- _Instructions to follow_
Every line of the entries below that carries the string "targetPoint" should be copied.

*** Opening of Entries shown ***

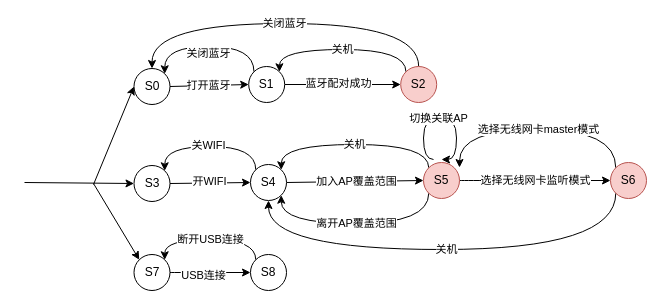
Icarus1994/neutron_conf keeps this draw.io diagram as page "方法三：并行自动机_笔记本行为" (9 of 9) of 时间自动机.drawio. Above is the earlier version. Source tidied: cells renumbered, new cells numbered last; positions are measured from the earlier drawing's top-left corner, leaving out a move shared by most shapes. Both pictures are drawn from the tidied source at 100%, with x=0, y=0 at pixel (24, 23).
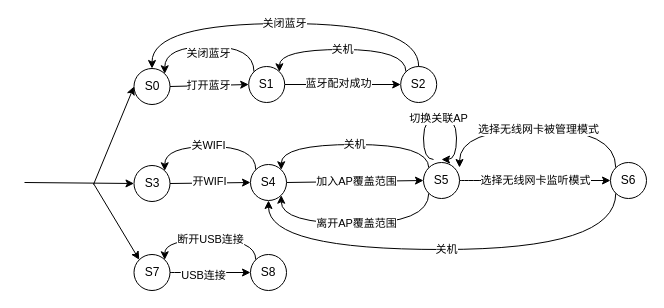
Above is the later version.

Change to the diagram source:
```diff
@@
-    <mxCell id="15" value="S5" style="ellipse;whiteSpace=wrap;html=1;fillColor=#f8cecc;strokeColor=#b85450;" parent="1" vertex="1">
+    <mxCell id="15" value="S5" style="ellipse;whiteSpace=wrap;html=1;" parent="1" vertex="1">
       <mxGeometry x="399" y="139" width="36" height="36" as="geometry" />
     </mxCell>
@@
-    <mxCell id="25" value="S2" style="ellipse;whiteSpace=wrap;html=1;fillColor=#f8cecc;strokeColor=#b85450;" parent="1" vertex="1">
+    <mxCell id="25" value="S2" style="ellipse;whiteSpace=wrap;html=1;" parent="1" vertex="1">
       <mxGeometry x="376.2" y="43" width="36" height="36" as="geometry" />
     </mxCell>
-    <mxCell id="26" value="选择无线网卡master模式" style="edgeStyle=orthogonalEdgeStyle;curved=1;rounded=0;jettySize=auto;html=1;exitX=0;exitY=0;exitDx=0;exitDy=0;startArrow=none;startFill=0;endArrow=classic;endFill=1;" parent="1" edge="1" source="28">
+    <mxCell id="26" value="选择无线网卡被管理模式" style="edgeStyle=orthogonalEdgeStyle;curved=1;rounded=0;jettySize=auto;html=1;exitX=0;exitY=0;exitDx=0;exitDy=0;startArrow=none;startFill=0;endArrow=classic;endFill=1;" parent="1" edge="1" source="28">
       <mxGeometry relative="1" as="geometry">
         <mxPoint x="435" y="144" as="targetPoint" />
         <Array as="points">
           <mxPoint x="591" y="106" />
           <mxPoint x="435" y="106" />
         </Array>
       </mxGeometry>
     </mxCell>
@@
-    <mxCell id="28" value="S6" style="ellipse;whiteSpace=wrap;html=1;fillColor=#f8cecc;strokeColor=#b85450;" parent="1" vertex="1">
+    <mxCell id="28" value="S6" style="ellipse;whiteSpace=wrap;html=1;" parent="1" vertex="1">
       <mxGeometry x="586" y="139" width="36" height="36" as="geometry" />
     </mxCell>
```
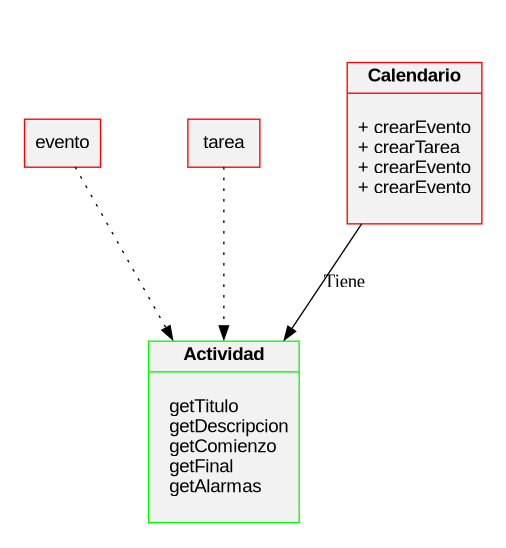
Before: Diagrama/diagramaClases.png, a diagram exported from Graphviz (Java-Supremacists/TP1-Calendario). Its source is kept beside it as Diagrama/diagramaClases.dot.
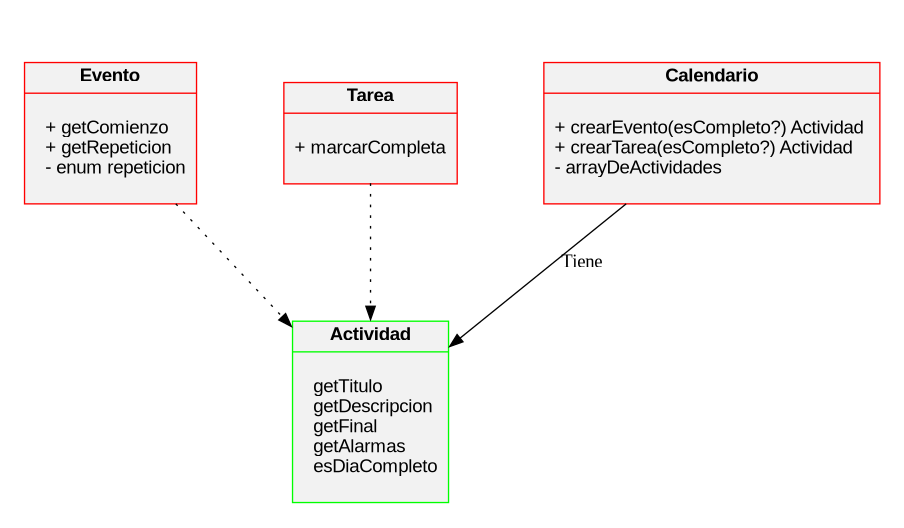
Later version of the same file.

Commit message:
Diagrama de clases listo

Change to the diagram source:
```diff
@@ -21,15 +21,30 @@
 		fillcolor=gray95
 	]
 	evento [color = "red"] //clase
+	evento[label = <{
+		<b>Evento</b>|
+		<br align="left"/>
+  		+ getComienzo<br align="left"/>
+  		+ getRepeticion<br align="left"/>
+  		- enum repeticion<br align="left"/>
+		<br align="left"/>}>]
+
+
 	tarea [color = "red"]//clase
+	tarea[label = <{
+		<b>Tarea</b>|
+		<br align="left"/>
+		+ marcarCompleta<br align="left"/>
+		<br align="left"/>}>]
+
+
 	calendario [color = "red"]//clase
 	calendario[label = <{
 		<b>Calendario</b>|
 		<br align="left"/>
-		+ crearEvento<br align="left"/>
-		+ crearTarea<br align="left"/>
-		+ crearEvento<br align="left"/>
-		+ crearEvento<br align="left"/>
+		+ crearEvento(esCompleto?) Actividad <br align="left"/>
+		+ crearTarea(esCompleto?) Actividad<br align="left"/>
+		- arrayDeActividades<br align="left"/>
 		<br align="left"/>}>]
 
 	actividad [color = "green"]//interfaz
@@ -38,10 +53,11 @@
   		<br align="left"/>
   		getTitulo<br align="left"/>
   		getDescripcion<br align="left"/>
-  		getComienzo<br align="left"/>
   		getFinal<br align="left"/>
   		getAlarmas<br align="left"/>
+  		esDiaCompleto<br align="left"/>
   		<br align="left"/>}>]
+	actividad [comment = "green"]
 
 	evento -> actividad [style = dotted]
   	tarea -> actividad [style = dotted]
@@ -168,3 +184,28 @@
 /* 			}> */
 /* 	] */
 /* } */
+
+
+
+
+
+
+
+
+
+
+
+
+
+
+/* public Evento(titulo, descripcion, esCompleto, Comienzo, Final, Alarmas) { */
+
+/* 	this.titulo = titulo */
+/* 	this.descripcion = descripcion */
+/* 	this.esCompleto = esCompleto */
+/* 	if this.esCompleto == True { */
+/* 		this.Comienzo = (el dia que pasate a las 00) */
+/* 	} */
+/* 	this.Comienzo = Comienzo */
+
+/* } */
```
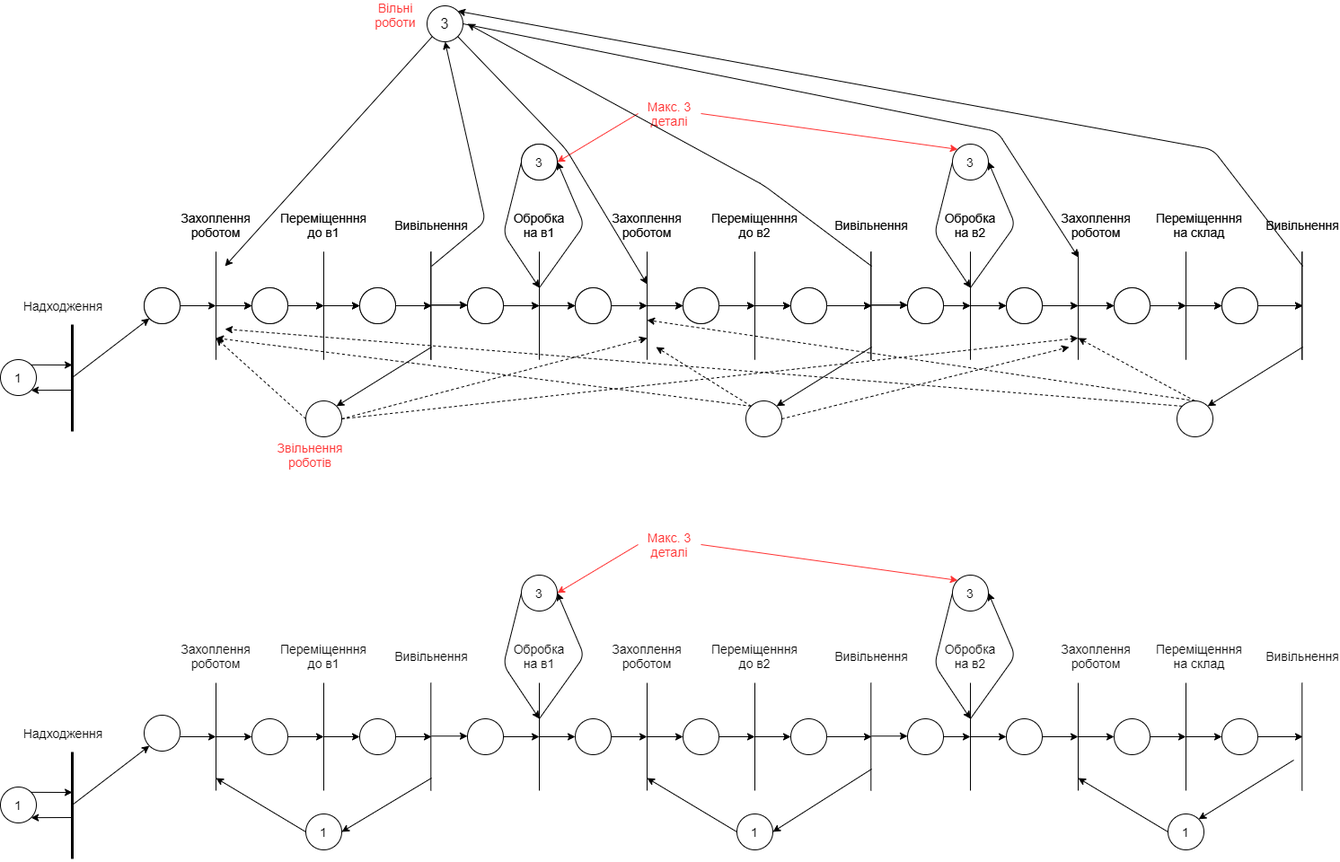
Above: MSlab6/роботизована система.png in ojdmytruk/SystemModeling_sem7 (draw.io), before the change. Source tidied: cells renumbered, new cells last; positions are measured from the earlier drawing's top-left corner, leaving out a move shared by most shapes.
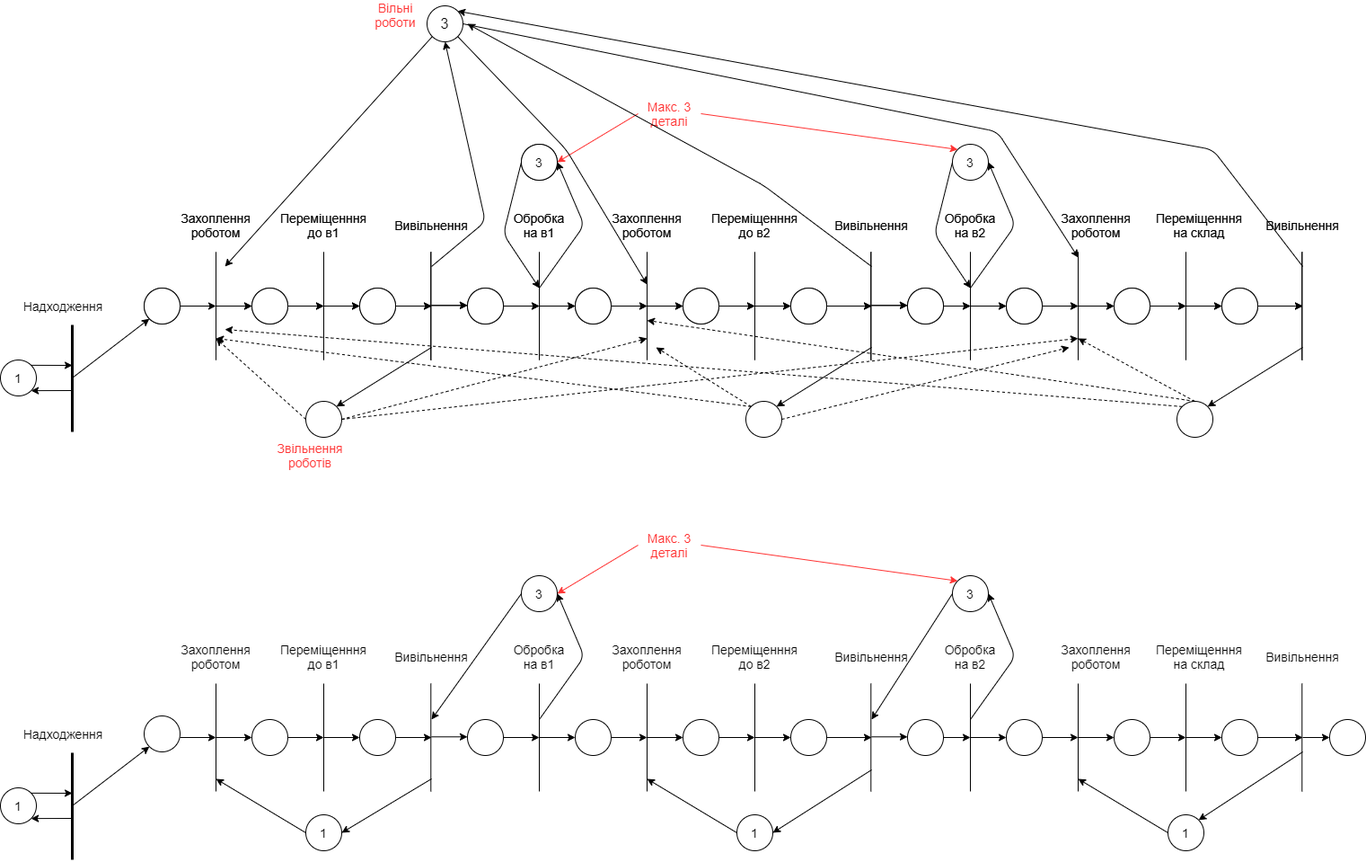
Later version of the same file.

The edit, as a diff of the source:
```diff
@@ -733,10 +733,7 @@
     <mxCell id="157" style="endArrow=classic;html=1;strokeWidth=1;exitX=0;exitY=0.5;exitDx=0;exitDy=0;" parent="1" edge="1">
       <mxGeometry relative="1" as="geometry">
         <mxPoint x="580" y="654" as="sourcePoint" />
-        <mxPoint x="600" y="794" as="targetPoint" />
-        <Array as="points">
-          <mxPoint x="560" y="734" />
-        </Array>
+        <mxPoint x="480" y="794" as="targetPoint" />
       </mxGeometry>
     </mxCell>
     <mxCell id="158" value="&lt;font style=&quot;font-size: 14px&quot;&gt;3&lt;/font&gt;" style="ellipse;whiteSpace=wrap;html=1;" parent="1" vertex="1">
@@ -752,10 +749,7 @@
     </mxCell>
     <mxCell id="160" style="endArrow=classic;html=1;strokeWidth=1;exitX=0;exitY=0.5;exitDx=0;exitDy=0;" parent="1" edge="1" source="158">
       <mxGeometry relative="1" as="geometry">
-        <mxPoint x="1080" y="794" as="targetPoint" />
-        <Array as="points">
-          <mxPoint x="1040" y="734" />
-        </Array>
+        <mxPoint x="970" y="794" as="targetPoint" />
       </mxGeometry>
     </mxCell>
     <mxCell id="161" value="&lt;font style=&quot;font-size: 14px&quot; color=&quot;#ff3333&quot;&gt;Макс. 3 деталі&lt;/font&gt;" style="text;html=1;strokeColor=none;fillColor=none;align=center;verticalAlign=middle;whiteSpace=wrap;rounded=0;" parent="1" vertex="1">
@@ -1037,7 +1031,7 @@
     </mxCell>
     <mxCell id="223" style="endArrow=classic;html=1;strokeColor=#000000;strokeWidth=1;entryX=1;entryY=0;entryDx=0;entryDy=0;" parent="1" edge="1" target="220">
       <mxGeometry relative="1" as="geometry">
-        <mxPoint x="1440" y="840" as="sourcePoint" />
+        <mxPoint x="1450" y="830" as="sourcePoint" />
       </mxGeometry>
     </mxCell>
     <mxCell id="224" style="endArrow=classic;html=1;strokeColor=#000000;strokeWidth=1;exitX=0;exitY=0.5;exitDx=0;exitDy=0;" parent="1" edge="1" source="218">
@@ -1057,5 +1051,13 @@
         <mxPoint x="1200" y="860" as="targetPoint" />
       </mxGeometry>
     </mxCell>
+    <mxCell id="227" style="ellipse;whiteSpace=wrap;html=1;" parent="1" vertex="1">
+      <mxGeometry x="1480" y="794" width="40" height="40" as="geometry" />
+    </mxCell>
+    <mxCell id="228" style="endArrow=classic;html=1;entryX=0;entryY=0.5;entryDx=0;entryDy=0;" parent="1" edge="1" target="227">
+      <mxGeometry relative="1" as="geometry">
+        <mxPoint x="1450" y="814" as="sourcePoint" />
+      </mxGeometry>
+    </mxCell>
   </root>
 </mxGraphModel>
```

*** Close of Entries shown ***

- _Task output_
         <mxPoint x="435" y="144" as="targetPoint" />
-        <mxPoint x="600" y="794" as="targetPoint" />
+        <mxPoint x="480" y="794" as="targetPoint" />
-        <mxPoint x="1080" y="794" as="targetPoint" />
+        <mxPoint x="970" y="794" as="targetPoint" />
         <mxPoint x="1200" y="860" as="targetPoint" />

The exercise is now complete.